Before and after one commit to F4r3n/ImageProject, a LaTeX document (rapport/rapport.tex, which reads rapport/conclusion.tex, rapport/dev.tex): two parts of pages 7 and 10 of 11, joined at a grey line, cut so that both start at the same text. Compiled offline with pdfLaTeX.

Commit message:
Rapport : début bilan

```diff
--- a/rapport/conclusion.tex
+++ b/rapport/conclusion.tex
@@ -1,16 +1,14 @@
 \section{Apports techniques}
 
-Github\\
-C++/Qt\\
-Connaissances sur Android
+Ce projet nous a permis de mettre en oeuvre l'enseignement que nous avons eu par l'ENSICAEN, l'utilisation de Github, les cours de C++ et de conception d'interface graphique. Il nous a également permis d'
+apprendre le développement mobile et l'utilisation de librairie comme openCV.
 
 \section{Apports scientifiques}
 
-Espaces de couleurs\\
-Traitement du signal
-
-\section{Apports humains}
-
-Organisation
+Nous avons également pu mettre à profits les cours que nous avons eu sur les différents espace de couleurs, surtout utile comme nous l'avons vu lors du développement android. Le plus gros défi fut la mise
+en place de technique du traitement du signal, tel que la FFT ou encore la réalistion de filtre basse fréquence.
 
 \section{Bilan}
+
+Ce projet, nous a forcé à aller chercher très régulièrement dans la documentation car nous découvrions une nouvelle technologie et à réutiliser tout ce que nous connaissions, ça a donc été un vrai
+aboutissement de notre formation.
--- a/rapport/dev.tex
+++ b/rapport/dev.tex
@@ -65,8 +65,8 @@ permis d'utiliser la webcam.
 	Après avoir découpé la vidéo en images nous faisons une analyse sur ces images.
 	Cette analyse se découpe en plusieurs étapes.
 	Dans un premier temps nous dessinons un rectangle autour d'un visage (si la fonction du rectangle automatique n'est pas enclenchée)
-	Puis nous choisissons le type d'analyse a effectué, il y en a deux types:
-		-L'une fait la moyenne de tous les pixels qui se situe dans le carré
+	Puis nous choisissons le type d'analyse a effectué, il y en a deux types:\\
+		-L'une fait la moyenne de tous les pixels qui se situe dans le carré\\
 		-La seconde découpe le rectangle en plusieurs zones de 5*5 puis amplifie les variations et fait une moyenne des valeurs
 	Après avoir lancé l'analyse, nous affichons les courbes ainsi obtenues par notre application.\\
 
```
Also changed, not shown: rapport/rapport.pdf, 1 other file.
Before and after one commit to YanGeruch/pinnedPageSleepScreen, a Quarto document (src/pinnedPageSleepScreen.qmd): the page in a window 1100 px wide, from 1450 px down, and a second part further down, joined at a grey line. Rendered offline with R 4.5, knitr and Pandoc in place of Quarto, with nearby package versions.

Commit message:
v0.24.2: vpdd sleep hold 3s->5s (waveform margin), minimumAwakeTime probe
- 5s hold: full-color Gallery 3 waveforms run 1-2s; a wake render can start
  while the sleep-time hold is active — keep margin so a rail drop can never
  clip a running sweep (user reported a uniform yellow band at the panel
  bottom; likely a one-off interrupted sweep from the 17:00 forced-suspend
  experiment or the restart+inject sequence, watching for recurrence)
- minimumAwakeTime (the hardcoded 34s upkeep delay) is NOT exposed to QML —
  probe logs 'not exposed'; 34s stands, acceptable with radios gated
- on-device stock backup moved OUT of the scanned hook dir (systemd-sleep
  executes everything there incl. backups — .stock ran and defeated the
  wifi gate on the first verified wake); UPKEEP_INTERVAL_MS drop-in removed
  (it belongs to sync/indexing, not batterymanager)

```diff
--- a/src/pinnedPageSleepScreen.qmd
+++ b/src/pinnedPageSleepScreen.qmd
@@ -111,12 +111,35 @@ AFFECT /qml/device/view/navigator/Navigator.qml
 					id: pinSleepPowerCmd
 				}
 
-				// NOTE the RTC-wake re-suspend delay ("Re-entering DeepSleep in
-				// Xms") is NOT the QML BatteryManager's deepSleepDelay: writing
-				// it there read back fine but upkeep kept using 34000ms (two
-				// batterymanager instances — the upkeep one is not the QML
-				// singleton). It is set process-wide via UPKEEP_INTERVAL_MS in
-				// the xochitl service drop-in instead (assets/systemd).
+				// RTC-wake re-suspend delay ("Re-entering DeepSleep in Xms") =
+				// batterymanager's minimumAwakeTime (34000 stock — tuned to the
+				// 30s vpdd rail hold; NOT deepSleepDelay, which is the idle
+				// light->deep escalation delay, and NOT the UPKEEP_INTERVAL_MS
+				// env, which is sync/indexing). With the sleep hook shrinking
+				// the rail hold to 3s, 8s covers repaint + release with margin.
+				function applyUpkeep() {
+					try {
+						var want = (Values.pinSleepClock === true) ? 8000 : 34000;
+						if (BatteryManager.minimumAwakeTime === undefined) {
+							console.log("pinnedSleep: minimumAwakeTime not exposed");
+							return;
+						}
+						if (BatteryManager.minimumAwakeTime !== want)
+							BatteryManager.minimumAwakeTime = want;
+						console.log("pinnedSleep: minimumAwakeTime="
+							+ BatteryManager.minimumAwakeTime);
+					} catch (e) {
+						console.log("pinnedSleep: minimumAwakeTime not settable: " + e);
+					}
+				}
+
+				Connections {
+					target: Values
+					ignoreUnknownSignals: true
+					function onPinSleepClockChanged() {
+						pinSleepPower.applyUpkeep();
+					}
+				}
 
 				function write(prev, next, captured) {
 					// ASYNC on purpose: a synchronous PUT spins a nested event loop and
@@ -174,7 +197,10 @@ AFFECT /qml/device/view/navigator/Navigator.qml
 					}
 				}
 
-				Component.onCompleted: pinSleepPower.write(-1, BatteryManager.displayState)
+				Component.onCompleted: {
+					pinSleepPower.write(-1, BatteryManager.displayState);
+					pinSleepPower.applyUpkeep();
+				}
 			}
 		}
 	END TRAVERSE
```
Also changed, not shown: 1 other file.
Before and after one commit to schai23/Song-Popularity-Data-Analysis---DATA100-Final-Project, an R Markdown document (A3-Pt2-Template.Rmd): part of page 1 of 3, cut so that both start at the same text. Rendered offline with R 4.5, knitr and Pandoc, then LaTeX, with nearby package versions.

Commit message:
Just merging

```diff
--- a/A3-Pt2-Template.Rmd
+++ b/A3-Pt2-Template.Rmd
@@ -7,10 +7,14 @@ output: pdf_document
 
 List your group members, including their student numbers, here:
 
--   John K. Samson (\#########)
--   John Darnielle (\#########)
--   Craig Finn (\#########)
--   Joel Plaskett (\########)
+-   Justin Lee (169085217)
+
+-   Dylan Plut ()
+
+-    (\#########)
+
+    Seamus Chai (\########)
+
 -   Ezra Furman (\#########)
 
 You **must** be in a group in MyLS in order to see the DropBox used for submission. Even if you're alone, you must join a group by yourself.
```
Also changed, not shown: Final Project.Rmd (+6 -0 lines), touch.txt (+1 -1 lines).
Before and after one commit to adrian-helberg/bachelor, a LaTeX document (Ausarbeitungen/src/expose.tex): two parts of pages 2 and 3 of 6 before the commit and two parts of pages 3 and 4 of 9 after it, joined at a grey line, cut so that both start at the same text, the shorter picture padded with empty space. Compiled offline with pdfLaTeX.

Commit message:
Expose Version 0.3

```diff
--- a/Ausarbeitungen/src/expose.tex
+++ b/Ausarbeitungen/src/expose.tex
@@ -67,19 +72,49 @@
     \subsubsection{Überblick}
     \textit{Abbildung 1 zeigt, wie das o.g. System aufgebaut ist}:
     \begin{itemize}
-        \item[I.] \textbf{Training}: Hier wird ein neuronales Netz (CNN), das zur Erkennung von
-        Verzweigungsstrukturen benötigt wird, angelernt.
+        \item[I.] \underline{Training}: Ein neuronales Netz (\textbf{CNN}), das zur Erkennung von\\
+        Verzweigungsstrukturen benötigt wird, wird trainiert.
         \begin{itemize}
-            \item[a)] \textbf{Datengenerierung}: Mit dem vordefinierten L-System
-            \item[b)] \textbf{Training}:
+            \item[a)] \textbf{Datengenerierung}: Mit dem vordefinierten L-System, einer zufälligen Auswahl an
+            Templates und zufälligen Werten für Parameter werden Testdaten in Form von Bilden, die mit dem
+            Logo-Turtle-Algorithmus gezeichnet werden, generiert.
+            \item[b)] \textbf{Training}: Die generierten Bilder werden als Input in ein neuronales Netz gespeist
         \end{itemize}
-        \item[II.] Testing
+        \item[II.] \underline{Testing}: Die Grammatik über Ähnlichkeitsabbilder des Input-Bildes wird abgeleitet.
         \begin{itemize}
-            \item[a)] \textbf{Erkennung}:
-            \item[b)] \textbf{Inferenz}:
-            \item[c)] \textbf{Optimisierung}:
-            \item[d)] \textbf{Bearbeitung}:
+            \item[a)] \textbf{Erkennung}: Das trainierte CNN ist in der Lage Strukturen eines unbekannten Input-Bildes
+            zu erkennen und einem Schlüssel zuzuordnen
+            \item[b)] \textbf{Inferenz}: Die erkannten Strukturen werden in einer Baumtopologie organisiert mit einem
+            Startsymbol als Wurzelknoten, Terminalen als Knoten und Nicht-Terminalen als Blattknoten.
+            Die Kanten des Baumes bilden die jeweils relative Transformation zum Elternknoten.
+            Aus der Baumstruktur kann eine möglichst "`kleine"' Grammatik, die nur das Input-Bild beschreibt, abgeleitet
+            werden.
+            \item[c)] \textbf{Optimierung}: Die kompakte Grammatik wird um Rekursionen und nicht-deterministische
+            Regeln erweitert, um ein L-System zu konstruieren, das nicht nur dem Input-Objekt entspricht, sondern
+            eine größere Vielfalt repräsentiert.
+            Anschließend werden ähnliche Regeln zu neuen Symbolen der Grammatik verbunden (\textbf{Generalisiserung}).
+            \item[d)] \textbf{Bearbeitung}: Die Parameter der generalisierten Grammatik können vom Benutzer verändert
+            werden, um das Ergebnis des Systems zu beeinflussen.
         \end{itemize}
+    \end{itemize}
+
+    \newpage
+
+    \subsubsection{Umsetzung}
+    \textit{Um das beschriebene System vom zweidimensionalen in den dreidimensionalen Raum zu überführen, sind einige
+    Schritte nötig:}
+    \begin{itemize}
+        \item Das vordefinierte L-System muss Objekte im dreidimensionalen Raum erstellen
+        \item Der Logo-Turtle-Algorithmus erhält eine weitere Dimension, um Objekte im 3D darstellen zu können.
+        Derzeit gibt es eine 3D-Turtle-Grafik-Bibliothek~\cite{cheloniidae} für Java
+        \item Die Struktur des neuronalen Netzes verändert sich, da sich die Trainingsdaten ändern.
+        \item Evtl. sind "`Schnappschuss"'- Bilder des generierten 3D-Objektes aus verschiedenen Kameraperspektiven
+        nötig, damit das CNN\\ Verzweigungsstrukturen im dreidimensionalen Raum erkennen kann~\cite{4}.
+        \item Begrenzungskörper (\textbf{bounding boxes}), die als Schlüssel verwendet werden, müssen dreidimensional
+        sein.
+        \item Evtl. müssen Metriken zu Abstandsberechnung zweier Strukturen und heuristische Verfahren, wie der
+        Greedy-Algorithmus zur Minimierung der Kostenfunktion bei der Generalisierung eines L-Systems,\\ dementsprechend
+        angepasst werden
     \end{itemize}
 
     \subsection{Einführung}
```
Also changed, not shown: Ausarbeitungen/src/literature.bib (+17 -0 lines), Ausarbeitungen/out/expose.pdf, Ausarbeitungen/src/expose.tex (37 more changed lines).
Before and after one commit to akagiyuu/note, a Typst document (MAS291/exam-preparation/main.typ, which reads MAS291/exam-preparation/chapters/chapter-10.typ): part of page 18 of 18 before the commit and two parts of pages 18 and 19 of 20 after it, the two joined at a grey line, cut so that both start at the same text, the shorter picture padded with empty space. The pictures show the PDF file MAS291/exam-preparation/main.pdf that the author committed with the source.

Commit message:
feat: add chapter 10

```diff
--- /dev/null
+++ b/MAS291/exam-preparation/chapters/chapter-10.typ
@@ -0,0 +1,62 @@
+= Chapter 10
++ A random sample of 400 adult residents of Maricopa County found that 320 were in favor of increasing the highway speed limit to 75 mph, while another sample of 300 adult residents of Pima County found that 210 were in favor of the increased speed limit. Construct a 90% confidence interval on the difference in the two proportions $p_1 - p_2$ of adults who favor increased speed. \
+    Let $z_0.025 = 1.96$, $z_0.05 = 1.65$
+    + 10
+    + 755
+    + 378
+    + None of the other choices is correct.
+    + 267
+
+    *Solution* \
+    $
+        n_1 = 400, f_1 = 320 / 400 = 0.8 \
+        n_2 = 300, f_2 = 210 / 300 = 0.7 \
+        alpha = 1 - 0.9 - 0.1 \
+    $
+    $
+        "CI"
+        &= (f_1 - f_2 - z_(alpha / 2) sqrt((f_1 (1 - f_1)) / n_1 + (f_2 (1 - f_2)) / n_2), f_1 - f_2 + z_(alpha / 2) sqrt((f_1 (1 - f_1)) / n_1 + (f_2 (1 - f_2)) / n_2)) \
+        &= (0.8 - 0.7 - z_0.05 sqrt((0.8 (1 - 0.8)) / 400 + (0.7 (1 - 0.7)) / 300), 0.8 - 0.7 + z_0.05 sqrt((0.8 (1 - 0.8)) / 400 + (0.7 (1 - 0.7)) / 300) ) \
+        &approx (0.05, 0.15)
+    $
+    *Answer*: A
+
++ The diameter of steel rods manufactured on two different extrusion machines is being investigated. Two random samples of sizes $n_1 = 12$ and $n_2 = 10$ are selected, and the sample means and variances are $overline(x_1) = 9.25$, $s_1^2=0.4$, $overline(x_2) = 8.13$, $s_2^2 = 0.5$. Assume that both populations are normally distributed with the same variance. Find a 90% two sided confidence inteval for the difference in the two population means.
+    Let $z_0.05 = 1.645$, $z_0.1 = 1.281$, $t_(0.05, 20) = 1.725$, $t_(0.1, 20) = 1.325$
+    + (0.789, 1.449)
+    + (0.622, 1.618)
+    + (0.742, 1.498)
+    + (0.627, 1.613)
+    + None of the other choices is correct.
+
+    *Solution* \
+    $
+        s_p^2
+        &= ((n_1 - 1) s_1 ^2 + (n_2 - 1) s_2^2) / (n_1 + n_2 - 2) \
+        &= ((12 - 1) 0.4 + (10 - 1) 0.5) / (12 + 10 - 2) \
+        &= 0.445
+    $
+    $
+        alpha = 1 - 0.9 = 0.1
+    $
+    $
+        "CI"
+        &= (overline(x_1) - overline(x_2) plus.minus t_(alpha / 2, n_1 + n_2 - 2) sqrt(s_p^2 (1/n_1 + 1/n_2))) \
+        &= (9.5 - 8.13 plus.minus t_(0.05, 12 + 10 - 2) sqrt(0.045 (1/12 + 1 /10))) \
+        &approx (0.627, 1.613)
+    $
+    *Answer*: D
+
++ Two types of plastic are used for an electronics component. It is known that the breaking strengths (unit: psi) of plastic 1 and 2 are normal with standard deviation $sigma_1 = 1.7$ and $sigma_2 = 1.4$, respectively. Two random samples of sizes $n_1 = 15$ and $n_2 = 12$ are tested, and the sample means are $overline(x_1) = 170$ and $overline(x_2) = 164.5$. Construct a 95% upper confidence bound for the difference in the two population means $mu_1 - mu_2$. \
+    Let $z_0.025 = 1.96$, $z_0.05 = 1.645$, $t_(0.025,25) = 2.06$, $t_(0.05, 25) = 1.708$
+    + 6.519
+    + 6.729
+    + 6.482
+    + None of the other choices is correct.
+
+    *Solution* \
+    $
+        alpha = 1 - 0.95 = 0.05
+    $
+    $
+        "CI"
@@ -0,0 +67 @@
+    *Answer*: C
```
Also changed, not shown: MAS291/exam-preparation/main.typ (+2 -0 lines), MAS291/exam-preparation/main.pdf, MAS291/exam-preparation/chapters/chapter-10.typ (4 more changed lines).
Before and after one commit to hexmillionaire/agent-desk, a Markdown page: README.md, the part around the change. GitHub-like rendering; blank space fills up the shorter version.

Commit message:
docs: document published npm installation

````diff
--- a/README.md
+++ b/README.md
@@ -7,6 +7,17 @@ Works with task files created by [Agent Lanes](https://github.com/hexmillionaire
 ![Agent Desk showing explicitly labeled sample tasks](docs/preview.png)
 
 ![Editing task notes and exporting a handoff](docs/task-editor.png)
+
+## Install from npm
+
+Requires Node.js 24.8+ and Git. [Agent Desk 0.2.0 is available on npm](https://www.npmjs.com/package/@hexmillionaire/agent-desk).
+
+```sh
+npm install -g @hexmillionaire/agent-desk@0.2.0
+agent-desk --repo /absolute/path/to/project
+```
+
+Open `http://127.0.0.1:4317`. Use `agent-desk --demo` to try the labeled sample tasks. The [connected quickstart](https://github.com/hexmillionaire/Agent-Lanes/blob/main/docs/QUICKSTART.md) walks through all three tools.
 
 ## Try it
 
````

· · · · · · ·

WHAT NEEDS TO BE DONE: Check each line above for the word "itemize" and give the number of lines that have it, nothing else.

SOLUTION TO THIS PROBLEM: 8